The thought process that led to pairing up these two stories in particular is pretty self-evident.
|Now (well, relatively speaking)|
One of Sladen's projects between leaving Doctor Who and coming back to it; Barry Letts and Terrance Dicks had swapped producing/dramatizing roles for this BBC costume drama. This episode features the most Sladen (who's reliably good even when caked in makeup - you'll know the voice). Also Michael Wisher and Roy Skelton pop up, so it's a DW reunion of sorts.
As an Alice in Wonderland adaptation, it's...all right. Relatively faithful. Graphics improved no end since Letts was trying these sort of tricks for Jon Pertwee stories. Not exactly anything to write home about, but good enough for what it was.
Before going to America and landing a part in "Buffy", or his multiple appearances in Doctor Who-related spin-offs (Big Finish audios, "Death Comes to Time", after this narration for a series of "Confidential"), Anthony Stewart Head was famous for appearing in a series of coffee adverts.
To be fair, they are fairly memorable adverts. Continuity in advertising to this extent was rather more novel in the '80s, too.
Provided largely for the benefit of those overseas: that is a nice official video. Here is a completely unofficial sarcastic take on the subject.
Neither of these explains the Doctor's utterly out of character dismissal of all British youth as criminally-inclined hoodlums, mind. On the other hand Toby Whithouse rather notoriously wanted to set this episode in a military base, not a school; did he throw in a grumpy sideswipe that RTD didn't think to remove?
"In Search of the Trojan War"
There was going to be a lot of technobabble in a story based on deriving the makeup of the universe via maths and chips, but there's a better candidate for the its single silliest line: "I had a twelve year old girl give me the exact height of the Walls of Troy in cubits."
Which Troy, for a start? There were at least nine different cities in roughly the same location, rebuilt after various calamities. Which cubit? Different cities and empires used different standards. How did the Krillitane even know the right answer? Maybe this should have tipped the Doctor off much sooner that he was dealing with beings who had time-travel capabilities.
Anyway, here's the start of a soothing BBC documentary about the archeological investigations of Troy. Michael Wood lays out the basic myths about the Trojan War before delving into Heinrich Schliemann, the history of the digs, and the present-day site itself (well, as it looked in the '80s anyway). Five more parts where that came from, too.

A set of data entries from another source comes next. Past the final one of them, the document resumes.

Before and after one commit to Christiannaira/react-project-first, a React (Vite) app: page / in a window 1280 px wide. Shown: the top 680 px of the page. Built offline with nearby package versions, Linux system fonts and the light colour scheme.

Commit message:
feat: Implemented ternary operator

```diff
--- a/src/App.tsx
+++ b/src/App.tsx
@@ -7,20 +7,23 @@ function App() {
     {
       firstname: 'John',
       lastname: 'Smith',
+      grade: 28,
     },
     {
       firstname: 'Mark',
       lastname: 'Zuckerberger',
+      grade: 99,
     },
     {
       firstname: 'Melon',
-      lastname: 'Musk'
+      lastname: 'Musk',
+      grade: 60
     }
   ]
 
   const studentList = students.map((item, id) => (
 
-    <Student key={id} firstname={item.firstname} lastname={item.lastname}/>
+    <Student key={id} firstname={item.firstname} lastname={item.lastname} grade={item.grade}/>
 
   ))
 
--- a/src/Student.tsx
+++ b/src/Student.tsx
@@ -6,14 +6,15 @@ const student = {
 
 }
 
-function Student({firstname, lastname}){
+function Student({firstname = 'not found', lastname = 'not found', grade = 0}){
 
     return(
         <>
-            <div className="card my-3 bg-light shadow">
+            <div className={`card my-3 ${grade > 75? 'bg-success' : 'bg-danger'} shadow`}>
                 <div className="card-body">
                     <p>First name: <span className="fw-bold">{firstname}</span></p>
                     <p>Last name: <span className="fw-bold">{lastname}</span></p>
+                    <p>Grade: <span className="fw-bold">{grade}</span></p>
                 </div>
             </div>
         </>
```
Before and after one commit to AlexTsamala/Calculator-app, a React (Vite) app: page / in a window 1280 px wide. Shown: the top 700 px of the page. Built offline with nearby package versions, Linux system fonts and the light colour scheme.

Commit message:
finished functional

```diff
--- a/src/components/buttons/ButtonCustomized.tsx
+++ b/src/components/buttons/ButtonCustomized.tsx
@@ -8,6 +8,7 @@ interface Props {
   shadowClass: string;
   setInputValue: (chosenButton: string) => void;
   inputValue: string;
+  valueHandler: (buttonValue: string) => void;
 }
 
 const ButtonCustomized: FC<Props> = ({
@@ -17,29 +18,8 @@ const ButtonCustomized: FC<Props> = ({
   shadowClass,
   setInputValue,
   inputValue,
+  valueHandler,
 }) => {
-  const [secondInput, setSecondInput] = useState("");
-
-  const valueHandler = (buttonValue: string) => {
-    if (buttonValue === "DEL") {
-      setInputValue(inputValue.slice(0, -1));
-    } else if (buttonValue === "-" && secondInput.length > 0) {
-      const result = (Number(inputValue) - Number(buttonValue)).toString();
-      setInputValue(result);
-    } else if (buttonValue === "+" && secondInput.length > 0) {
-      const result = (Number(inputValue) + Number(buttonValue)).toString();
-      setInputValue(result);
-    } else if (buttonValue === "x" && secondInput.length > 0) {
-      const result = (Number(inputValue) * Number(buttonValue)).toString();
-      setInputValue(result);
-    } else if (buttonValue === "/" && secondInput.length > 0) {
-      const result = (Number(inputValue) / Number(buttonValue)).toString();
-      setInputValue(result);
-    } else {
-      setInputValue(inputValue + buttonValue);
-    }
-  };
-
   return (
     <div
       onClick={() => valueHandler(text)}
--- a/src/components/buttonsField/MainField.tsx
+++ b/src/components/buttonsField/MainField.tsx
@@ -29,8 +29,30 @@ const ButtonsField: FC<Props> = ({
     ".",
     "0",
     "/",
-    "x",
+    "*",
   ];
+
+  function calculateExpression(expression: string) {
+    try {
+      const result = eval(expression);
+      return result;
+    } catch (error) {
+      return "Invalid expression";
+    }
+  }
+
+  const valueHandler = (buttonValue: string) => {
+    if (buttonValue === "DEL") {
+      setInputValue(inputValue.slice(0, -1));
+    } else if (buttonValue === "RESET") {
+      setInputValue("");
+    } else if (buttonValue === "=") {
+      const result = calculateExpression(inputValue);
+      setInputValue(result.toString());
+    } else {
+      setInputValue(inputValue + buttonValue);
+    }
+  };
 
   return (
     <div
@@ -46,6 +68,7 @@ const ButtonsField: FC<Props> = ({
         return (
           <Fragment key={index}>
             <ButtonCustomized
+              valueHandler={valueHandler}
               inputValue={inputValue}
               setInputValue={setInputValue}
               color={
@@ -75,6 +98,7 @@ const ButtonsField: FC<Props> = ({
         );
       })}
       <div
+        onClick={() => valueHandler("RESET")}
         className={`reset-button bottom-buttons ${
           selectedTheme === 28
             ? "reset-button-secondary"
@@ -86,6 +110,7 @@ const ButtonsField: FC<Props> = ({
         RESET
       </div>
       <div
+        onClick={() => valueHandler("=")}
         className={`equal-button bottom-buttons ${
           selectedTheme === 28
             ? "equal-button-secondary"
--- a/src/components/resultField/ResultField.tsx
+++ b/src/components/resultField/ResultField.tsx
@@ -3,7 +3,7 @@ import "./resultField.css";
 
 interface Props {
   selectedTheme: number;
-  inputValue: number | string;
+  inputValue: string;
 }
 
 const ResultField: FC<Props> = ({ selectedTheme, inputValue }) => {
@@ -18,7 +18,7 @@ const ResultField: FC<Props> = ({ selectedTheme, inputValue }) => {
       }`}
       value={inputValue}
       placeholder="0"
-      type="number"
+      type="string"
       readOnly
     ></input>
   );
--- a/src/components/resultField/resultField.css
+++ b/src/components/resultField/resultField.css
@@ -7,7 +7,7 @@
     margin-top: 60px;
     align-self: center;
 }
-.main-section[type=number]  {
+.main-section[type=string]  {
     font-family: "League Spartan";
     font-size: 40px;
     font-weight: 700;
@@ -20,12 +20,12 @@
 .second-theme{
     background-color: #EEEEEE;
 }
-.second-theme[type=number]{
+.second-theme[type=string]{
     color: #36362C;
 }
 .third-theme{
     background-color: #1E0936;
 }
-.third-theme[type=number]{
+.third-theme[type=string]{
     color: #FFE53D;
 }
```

What Sarah did next.
Quite honestly, the Sarah Jane Adventures are tremendous fun and just as much worth watching as the parent programme.
For comparison purposes with the Sladen's memorably silly outfit this story; as you can see, it's mostly to do with the stripes. We'll be coming back to "Listen With Mother" in future.
"Some Mothers Do 'Ave 'Em"
A sample of Sladen's pre-Doctor Who work. If you have a taste for disaster-based English sitcoms (oh yes it is a genre), you may wish to enjoy the whole episode worth of Michael Crawford's slapstick hilarity.
If you don't, well, Sladen's cameo is right at the start, ending just after the bit with the oranges. You'll know it when you see it.
"Oldbury Power Station"
As noted at the bottom of the press release, Oldbury Power Station was a location for "Hand of Fear": standing in for the Nunton Power Complex. It's just been shut down; the attached video is mostly a long commentary about the difficulties in taking apart a station that wasn't built with clear understanding of its eventual decommissioning. This sort of thing happens a lot when the technology has outstripped an understanding of how to apply it rationally (see also: the London Underground, the street layout of almost any city besides northern Manhattan.)
Hard to tell if it has stratum of blackstone dolomite now; these days, the quarry where the Doctor and Sarah materialise is used for diving trips as portrayed above. The always wonderful "Doctor Who Locations Guide" has some excellent before-and-after pictures.
"French Foreign Legion"
This one's a bit self indulgent, admittedly - Douglas Camfield's proposed "let's write out Sarah Jane by having her die in a tragic story involving the French Foreign Legion" script was discarded for various reasons. Bob Baker and Dave Martin getting their act together. Sladen wasn't convinced about the death scene. And Camfield took a very long time with the scripts.
On the other hand, why wouldn't you want to watch a former Legionnaire discuss one of the most romanticised armed forces ever? Simon Murray is sympathetic but interrogative, there's a reasonably comprehensive explanation of its history, and a lot of myths are firmly put down (they're not keen on actual criminals these days, for one).